Yes, this seems exactly right even with my limited perspective (16 hours pw as Pastoral Asssistant plus other ordinand bits) and very Benedictine, but I don't understand the reference to "illusory Christian identity proposed by the world". What do you think he means?

Kathryn said...

I think it's a reference to the way that the world would like to use God...as Peterson puts it "sprinkling holy water on consumerist complacency".
But I may be completely wrong!

Fiona said...

Just seen the edit before posting so will have to think again - apologies in advance if this makes no sense at all but it's very pertinent to me even if it means nothing to you!

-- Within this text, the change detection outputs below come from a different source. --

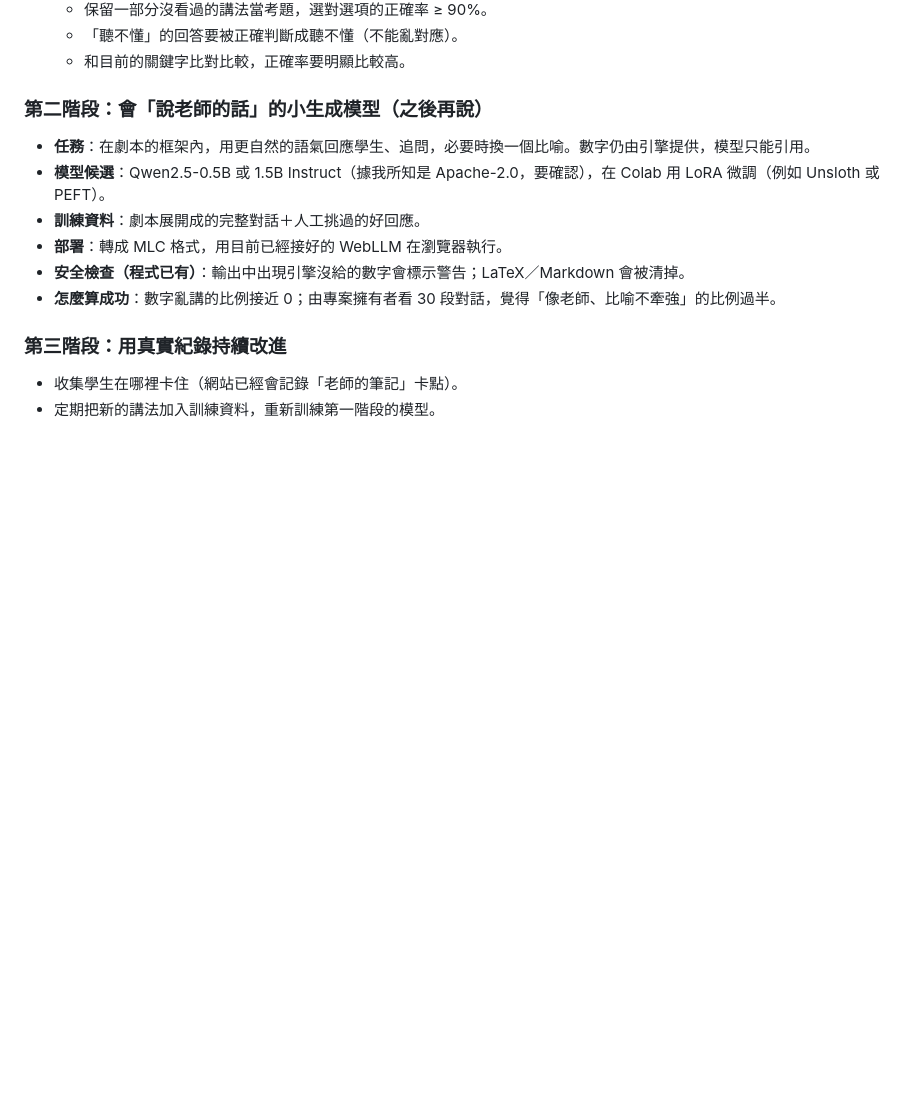
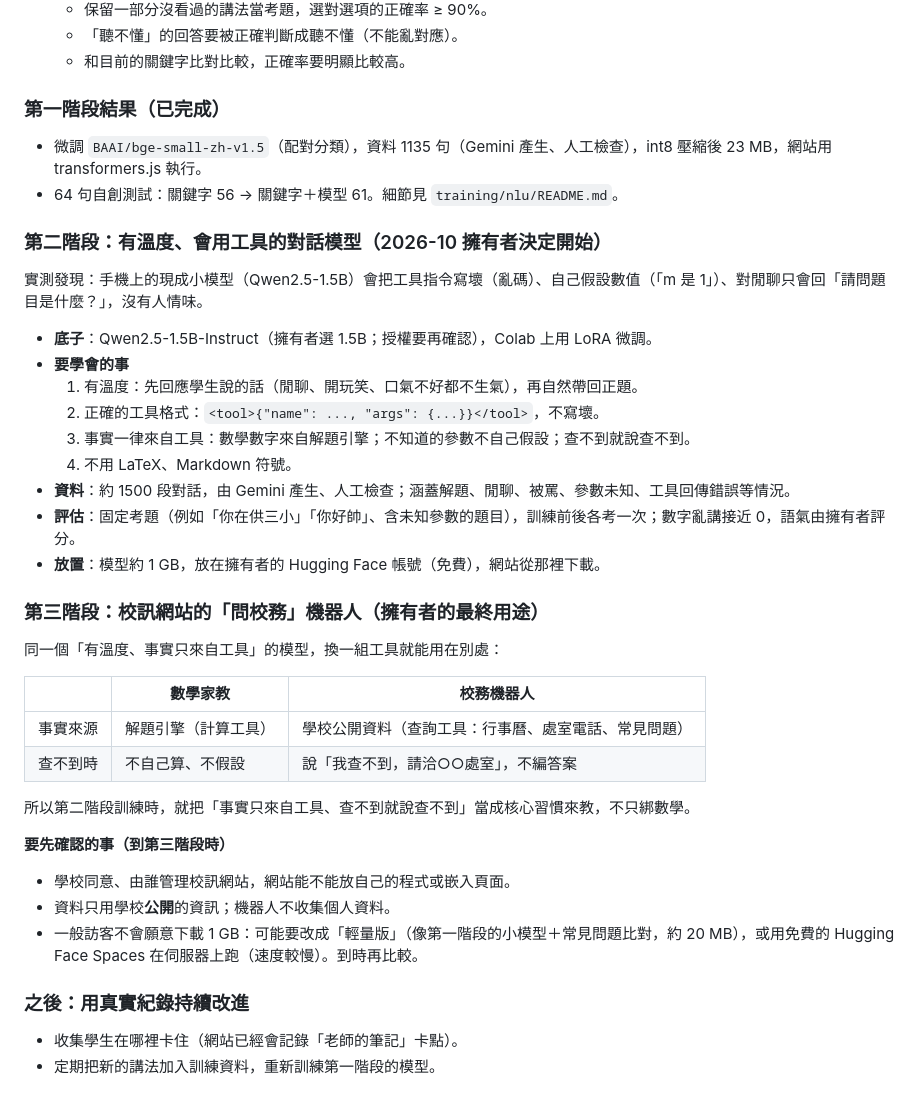
Before and after one commit to tsaibohau/-AI, a Markdown page: docs/AI訓練計劃書.md, the part around the change. GitHub-like rendering; blank space fills up the shorter version.

Commit message:
計劃書：第一階段結果、第二階段（有溫度、會用工具的對話模型）與第三階段校務機器人
Co-Authored-By: Claude Opus 5.5 <noreply@anthropic.com>
Claude-Session: https://claude.ai/code/session_01WsrPGbtkeTEveUyGxcLTgt

```diff
--- a/docs/AI訓練計劃書.md
+++ b/docs/AI訓練計劃書.md
@@ -68,16 +68,42 @@
   - 「聽不懂」的回答要被正確判斷成聽不懂（不能亂對應）。
   - 和目前的關鍵字比對比較，正確率要明顯比較高。
 
-### 第二階段：會「說老師的話」的小生成模型（之後再說）
+### 第一階段結果（已完成）
 
-- **任務**：在劇本的框架內，用更自然的語氣回應學生、追問，必要時換一個比喻。數字仍由引擎提供，模型只能引用。
-- **模型候選**：Qwen2.5-0.5B 或 1.5B Instruct（據我所知是 Apache-2.0，要確認），在 Colab 用 LoRA 微調（例如 Unsloth 或 PEFT）。
-- **訓練資料**：劇本展開成的完整對話＋人工挑過的好回應。
-- **部署**：轉成 MLC 格式，用目前已經接好的 WebLLM 在瀏覽器執行。
-- **安全檢查（程式已有）**：輸出中出現引擎沒給的數字會標示警告；LaTeX／Markdown 會被清掉。
-- **怎麼算成功**：數字亂講的比例接近 0；由專案擁有者看 30 段對話，覺得「像老師、比喻不牽強」的比例過半。
+- 微調 `BAAI/bge-small-zh-v1.5`（配對分類），資料 1135 句（Gemini 產生、人工檢查），int8 壓縮後 23 MB，網站用 transformers.js 執行。
+- 64 句自創測試：關鍵字 56 → 關鍵字＋模型 61。細節見 `training/nlu/README.md`。
 
-### 第三階段：用真實紀錄持續改進
+### 第二階段：有溫度、會用工具的對話模型（2026-10 擁有者決定開始）
+
+實測發現：手機上的現成小模型（Qwen2.5-1.5B）會把工具指令寫壞（亂碼）、自己假設數值（「m 是 1」）、對閒聊只會回「請問題目是什麼？」，沒有人情味。
+
+- **底子**：Qwen2.5-1.5B-Instruct（擁有者選 1.5B；授權要再確認），Colab 上用 LoRA 微調。
+- **要學會的事**
+  1. 有溫度：先回應學生說的話（閒聊、開玩笑、口氣不好都不生氣），再自然帶回正題。
+  2. 正確的工具格式：`<tool>{"name": ..., "args": {...}}</tool>`，不寫壞。
+  3. 事實一律來自工具：數學數字來自解題引擎；不知道的參數不自己假設；查不到就說查不到。
+  4. 不用 LaTeX、Markdown 符號。
+- **資料**：約 1500 段對話，由 Gemini 產生、人工檢查；涵蓋解題、閒聊、被罵、參數未知、工具回傳錯誤等情況。
+- **評估**：固定考題（例如「你在供三小」「你好帥」、含未知參數的題目），訓練前後各考一次；數字亂講接近 0，語氣由擁有者評分。
+- **放置**：模型約 1 GB，放在擁有者的 Hugging Face 帳號（免費），網站從那裡下載。
+
+### 第三階段：校訊網站的「問校務」機器人（擁有者的最終用途）
+
+同一個「有溫度、事實只來自工具」的模型，換一組工具就能用在別處：
+
+| | 數學家教 | 校務機器人 |
+|---|---|---|
+| 事實來源 | 解題引擎（計算工具） | 學校公開資料（查詢工具：行事曆、處室電話、常見問題） |
+| 查不到時 | 不自己算、不假設 | 說「我查不到，請洽○○處室」，不編答案 |
+
+所以第二階段訓練時，就把「事實只來自工具、查不到就說查不到」當成核心習慣來教，不只綁數學。
+
+**要先確認的事（到第三階段時）**
+- 學校同意、由誰管理校訊網站，網站能不能放自己的程式或嵌入頁面。
+- 資料只用學校**公開**的資訊；機器人不收集個人資料。
+- 一般訪客不會願意下載 1 GB：可能要改成「輕量版」（像第一階段的小模型＋常見問題比對，約 20 MB），或用免費的 Hugging Face Spaces 在伺服器上跑（速度較慢）。到時再比較。
+
+### 之後：用真實紀錄持續改進
 
 - 收集學生在哪裡卡住（網站已經會記錄「老師的筆記」卡點）。
 - 定期把新的講法加入訓練資料，重新訓練第一階段的模型。
```
Also changed, not shown: CLAUDE.md (+1 -1 lines).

"Control", "in control", aaaggghhh - terms i've had to think about rather a lot. The trouble is the couple of self-confessed "control freaks" that immediately spring to my mind when I consider this point really DO seem to have their lives and "ministries" in some sort of balance, or even one might say "under control" whereas those of us who are floundering (and almost undoubtedly trying to be the centre of attention) but who are not in control of anything are the ones who may be labeled "controlling" - hmmmmmmm

Mary said...

It's a great phrase anyway....

Mary said...

Just to clarify, because I got caught out by intervening posts and edits, the great phrase I meant was "sprinkling holy water on consumerist complacency". As for control freakery, in a parish where the leadership tends heavily towards INFJ, any comment would be dynamite!

Fiona said...

Mary, just interested, can you think of many places where comments on control-freakery WOULDN'T be dynamite? (speaking here from a marriage where a tentative attempt at discussion on a very generalised level using examples from the outside world rather than anywhere near home has led to the immedaite departure of the other half into town to buy yet another electric gadget -grrrr)